_Study material:_
········

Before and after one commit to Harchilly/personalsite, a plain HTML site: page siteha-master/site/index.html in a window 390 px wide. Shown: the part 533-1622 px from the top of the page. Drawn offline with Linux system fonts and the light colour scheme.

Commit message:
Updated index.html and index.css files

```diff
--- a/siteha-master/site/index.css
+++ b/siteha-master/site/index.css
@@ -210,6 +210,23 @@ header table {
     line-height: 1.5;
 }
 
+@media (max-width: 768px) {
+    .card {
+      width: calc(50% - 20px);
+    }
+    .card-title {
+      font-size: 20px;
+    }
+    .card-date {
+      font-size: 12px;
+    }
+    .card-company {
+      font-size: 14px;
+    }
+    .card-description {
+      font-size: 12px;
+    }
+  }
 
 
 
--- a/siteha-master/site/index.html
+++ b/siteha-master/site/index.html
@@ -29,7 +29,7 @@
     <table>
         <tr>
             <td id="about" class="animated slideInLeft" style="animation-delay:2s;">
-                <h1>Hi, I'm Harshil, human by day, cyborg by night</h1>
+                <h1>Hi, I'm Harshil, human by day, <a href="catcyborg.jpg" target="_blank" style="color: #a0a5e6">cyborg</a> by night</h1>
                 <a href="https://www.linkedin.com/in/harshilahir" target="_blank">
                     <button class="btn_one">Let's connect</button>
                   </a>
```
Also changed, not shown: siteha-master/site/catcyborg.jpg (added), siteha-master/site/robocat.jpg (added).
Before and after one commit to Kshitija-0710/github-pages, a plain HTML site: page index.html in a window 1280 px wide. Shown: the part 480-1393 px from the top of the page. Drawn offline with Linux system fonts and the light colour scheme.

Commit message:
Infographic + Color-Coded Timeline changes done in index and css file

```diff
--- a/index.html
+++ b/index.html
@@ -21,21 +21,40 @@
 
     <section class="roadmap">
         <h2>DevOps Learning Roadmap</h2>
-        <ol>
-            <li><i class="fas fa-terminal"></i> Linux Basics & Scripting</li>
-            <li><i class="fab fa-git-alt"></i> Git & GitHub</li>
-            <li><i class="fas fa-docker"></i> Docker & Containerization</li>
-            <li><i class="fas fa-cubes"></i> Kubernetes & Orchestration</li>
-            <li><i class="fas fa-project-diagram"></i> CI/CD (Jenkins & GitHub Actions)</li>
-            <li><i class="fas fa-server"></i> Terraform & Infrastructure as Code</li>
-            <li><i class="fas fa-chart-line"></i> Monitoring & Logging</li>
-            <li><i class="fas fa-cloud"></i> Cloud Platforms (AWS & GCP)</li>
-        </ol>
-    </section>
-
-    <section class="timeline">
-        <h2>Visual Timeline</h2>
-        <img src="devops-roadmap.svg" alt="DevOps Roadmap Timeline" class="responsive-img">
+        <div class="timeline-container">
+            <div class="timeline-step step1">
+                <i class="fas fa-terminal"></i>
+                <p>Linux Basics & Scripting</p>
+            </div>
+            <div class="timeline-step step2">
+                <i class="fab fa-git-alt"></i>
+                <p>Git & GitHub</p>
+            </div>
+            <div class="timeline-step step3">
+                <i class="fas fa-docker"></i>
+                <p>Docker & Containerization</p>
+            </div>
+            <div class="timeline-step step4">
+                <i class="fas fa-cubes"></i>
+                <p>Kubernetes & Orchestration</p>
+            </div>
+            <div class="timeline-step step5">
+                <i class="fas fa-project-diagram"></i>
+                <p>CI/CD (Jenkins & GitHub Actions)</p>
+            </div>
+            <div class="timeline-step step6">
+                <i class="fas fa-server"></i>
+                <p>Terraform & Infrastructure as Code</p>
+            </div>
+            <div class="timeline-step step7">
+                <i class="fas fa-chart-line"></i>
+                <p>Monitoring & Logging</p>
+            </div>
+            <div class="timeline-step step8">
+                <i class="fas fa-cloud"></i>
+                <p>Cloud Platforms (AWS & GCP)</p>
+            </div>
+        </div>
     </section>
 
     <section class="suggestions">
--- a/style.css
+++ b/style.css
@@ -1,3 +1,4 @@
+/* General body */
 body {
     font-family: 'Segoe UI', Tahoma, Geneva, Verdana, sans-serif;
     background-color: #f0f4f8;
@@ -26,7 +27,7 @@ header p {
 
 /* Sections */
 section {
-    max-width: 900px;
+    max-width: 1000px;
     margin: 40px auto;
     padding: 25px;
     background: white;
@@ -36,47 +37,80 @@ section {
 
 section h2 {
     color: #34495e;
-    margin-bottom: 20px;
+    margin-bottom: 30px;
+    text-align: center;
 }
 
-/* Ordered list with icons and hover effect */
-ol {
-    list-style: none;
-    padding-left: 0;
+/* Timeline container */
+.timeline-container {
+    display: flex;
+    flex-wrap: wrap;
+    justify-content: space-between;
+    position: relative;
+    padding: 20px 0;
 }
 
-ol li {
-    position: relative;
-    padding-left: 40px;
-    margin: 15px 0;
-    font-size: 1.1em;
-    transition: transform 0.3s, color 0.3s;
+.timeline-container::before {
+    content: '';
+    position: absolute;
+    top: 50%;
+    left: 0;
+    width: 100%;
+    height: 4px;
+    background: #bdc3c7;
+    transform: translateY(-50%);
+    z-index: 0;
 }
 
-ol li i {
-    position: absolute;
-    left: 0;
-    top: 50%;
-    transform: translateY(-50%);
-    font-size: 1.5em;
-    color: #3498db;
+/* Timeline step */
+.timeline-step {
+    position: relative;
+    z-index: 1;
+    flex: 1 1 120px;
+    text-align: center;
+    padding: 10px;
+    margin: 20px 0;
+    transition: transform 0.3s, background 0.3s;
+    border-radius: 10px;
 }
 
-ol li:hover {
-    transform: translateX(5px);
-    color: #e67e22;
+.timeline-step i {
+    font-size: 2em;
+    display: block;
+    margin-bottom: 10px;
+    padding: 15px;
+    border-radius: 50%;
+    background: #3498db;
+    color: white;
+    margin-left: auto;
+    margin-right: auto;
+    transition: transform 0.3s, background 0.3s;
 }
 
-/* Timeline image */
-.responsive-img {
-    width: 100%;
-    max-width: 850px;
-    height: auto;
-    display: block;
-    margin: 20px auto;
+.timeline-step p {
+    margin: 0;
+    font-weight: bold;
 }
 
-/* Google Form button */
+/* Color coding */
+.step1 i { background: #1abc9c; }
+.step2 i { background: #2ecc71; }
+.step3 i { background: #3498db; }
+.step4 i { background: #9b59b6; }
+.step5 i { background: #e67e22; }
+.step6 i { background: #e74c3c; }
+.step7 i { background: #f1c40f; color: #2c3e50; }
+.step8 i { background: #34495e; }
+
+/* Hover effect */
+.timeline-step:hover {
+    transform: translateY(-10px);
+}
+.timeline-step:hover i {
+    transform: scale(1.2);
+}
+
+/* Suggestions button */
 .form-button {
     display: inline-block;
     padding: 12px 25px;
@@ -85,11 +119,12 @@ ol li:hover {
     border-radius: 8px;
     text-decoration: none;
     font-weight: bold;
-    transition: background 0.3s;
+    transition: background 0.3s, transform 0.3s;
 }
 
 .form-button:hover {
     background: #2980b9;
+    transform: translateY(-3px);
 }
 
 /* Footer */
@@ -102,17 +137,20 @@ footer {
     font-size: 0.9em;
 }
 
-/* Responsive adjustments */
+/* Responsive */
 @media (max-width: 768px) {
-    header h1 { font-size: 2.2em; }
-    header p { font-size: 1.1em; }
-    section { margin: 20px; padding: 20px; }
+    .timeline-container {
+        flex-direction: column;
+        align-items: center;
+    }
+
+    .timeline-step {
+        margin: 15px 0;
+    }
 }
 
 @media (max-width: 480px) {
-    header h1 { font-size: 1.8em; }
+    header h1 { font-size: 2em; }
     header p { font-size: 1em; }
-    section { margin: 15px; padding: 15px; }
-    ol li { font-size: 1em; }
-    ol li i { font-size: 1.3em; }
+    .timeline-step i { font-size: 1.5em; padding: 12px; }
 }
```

········

_Problem:_
Among the lines above, count those containing "index" and give only that count.

_Exercise response:_
12